Electrophoretic mobility shift assay

The electrophoretic mobility shift assay (EMSA) was performed as described in ESM Methods.

2-Deoxy-d-(1,2-[3H]N)glucose uptake

Glucose uptake experiments were performed as described in ESM Methods.

Image analysis

The chemiluminescent blots were imaged using the ChemiDoc MP imager (Bio-Rad). Image acquisition and subsequent densitometric analysis of the corresponding blots were performed using ImageLab software version 4.1 (Bio-Rad). For further details, see ESM Methods.

Statistical analyses

Results were normalised to levels in control groups and are expressed as mean ± SD. Significant differences were established by either Student’s t test or two-way ANOVA, according to the number of groups compared, using GraphPad Prism V4.03 software (GraphPad Software, San Diego, CA, USA). When significant variations were found by two-way ANOVA, the Tukey–Kramer multiple comparison post hoc test was performed. Differences were considered significant at p < 0.05.

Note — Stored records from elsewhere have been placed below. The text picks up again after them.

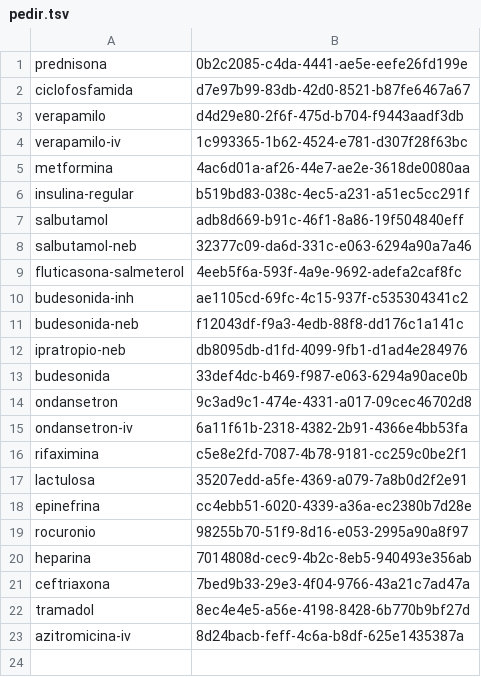
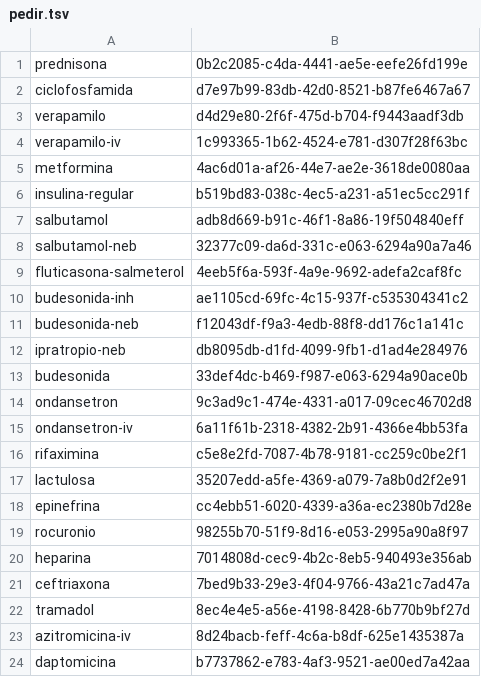
Before and after one commit to medenresumen-netizen/Medicina-en-resumen, a TSV file: pedir.tsv, drawn as a sheet.

```diff
--- a/pedir.tsv
+++ b/pedir.tsv
@@ -23 +23,2 @@ tramadol	8ec4e4e5-a56e-4198-8428-6b770b9bf27d
 azitromicina-iv	8d24bacb-feff-4c6a-b8df-625e1435387a
+daptomicina	b7737862-e783-4af3-9521-ae00ed7a42aa
```
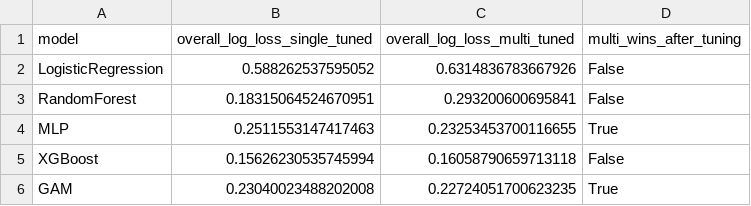
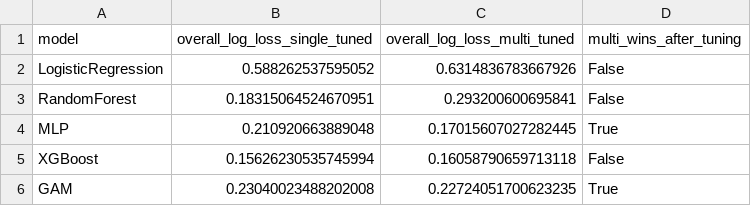
Before and after one commit to RuiyeGu/species-distribution-modelling, a CSV file: Single species vs Multi Species/All model/outputs/tuned_summary_across_models.csv, drawn as a sheet.

```diff
--- a/Single species vs Multi Species/All model/outputs/tuned_summary_across_models.csv
+++ b/Single species vs Multi Species/All model/outputs/tuned_summary_across_models.csv
@@ -3,3 +3,3 @@ LogisticRegression,0.588262537595052,0.6314836783667926,False
 RandomForest,0.18315064524670951,0.293200600695841,False
-MLP,0.2511553147417463,0.23253453700116655,True
+MLP,0.210920663889048,0.17015607027282445,True
 XGBoost,0.15626230535745994,0.16058790659713118,False
```
Also changed, not shown: 57 other files.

Results

VLDL induces ER stress, inflammation and insulin resistance in myotubes

VLDL exposure significantly increased expression of the ER stress markers Bip (also known as Hspa5), Chop (Ddit3) and Nqo1, the latter being an NRF2-target gene activated by ER stress (Fig. 1a). Consistent with the presence of VLDL-induced ER stress, the protein levels of BiP, phospho-eIF2α, CHOP and TRB3, a pseudokinase that mediates ER stress-induced insulin resistance in myotubes [17], were increased by VLDL (Fig. 1b). VLDL exposure also increased the mRNA levels of inflammatory genes such as Il6, Mcp1 (also known as Ccl2) and Tnfα (Tnf), whereas the mRNA expression of the NF-κB inhibitor IκBα (Nfkbia) was reduced (Fig. 1c). IL-6 induces insulin resistance by activating STAT3, which in turn upregulates the transcription of SOCS3. SOCS3 inhibits insulin signalling through several distinct mechanisms, including IRS degradation [18]. In agreement with the increase in IL-6 expression, the mRNA levels of Socs3 were also increased after VLDL exposure (Fig. 1c). The potential activation of the NF-κB pathway by VLDL was confirmed by the presence of reduced protein levels of IκBα and enhanced levels of the p65 subunit of NF-κB (Fig. 1d). Similarly, increased protein levels of phospho-STAT3 (phosphorylated at Tyr705) and SOCS3 demonstrated the activation of the STAT3–SOCS3 pathway by VLDL (Fig. 1e).
Fig. 1

VLDL induces ER stress and inflammation. Mouse C2C12 myotubes were incubated in the presence (black bars) or absence (control, Ct, white bars) of 300 μg/ml VLDL for 24 h. (a) mRNA abundance of Bip, Chop and Nqo1. mRNA levels are normalised to Aprt (n = 8–10, five independent C2C12 cultures were used). (b) BiP, phospho-eIF2α (Ser51), TRB3, CHOP and β-actin protein levels. (c), mRNA abundance of Il6, Mcp1, Tnfα , IκBα and Socs3. (d) IκBα, p65 and β-actin protein levels. (e) Phospho-STAT3 (Tyr705), SOCS3 and β-actin protein levels. The graphs show quantification expressed as a percentage of control samples. Data are means ± SD of five independent experiments and were compared by Student’s t test. *p < 0.05, **p < 0.01 and ***p < 0.001 vs control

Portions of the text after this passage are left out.